What I'm Watching: Dead in Tombstone
Happy Devil's Night, everyone! Do try and not start too many fires in honour of it, though.
Since it's Devil's Night, longtime readers know I am off watching my favourite movie, The Crow at some point today, but that also dovetails nicely into today's quickie review; Dead in Tombstone.
Now, why does it work well as a lead in? Well, let's see...
We have a man, who is murdered by men he considers family and friends, makes a literal deal with the devil, and crawls out of his grave to seek revenge and send their souls to the fiery pits instead of his. That sounds vaguely familiar.
The twist here, is that its set in the Old West, and they got Danny Trejo to play NotCrow. Or as he's actually called in this, Guerrero. When I heard the plot I was immediately intrigued by something being Crow-like, and with the added bonus of Trejo, Anthony Michael Hall, AND Mickey Rourke as the devil, it became a must see. I waited eagerly to finally see this movie.
And hey! It did not disappoint!
Now sure, it's no Crow. But then, like I said, favourite movie. What IS going to compare to that? But still, it has a very solid plot that has worked time and again in a number of movies, and they do it well enough, with a capable cast.
The biggest problem is that the members of Guerrero's gang that he's trying to kill are largely ciphers, whom you don't know anything about, and don't really care about. Now sure, they're murderous brigands and traitors, but still. That other movie I am trying not to mention painted very colourful characters that intrigued you and were distinct. They all kinda blur here, except for Guerrero's half brother played by Hall.
(And no, there is no way I buy Trejo and Hall as half-brothers. But hey, that's a minor point, and the acting from the pair is great.)
Rourke feels a little wasted here as the devil, but the character is little more than a plot device. But what he does do, he does well. I just wish there was more to the role than a deus ex machina, but without the deus.
Dina Meyer is another fave of mine, and was just more icing on the already intriguing cake, and sadly also ends up on the wrong side of things storywise, with Rourke. She ends up being too much of a damsel in distress, but she does have a few good moments here and there. It's really not her story, however. That's okay, though, and her presence is more than welcome. Again, just wish they could have done more with what they had.
Where this movie really shone for me though, was the cinematography. The lighting, the direction, the camera work, is all REALLY well done. There are so many amazing introductions, and use of backlighting, that the quality of the craft raises the bar for this movie, and puts it on a level it would not have reached in lesser hands. It is a western with a supernatural feel, and almost shot in a film noir style at times.
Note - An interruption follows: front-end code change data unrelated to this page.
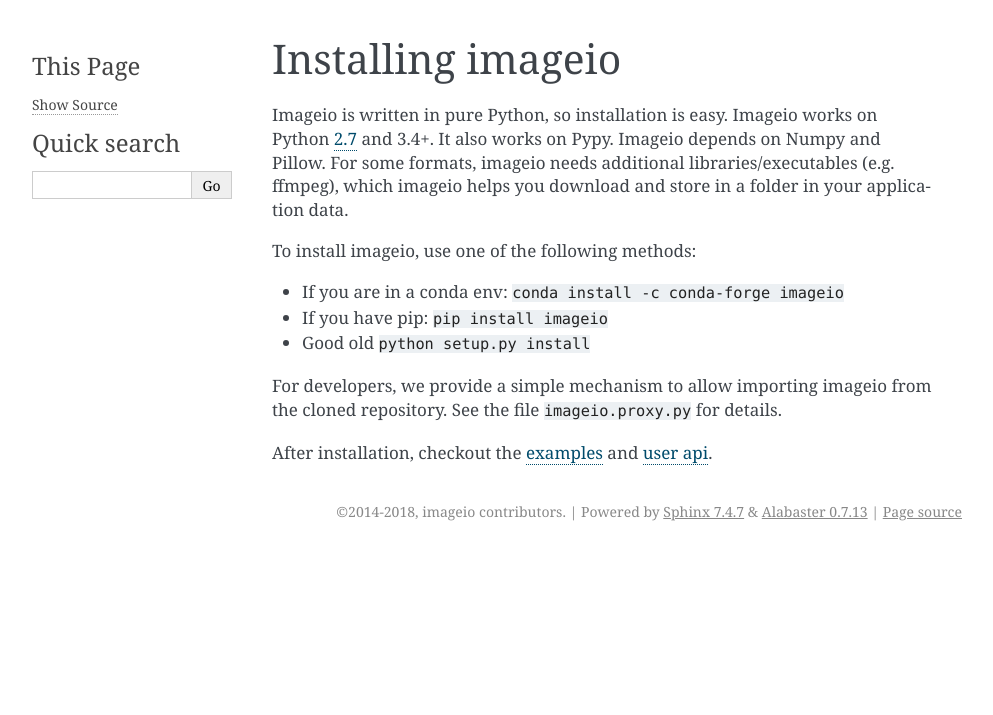
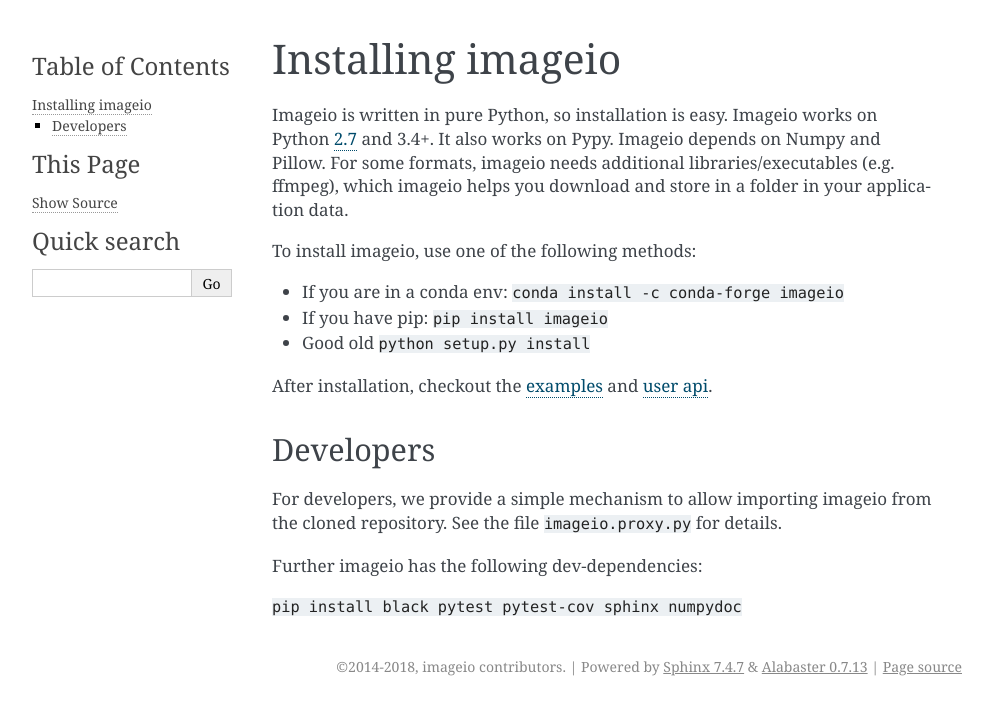
Before and after one commit to imageio/imageio, a Sphinx documentation site: the page built from docs/installation.rst, in a window 1280 px wide. Shown: the top 715 px of the page, without its empty margins (148-1141 px from the left). Built offline with Sphinx 7.4.7, drawn with Linux system fonts in a browser that asks for light colours; pages that are not in the unit, such as notebooks, are missing from menus.

Commit message:
fix dev deps

```diff
--- a/docs/installation.rst
+++ b/docs/installation.rst
@@ -13,9 +13,17 @@ To install imageio, use one of the following methods:
 * If you have pip: ``pip install imageio``
 * Good old ``python setup.py install``
 
+After installation, checkout the
+:doc:`examples  <examples>` and :doc:`user api <userapi>`.
+
+
+Developers
+----------
+
 For developers, we provide a simple mechanism to allow importing
 imageio from the cloned repository. See the file ``imageio.proxy.py`` for
 details.
 
-After installation, checkout the
-:doc:`examples  <examples>` and :doc:`user api <userapi>`.
+Further imageio has the following dev-dependencies:
+
+``pip install black pytest pytest-cov sphinx numpydoc``
```
Also changed, not shown: .travis.yml.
The experience is quite unique, and was a joy to watch for that alone.
The crew may not have been the most developed bunch of characters, but their deaths really shine in the movie. There's some inventive use of effects, and creative use of storytelling. They truly died better than they lived.
While the movie ends up being flawed, and could have fleshed out some characters, and used others better, it's still a solid movie, very entertaining, and it's a good sign that my biggest complaint is that I just plain want to see more. And with the ending of the movie setting this up to easily become a franchise, I would very much relish the opportunity to see more of Guerrero and friends.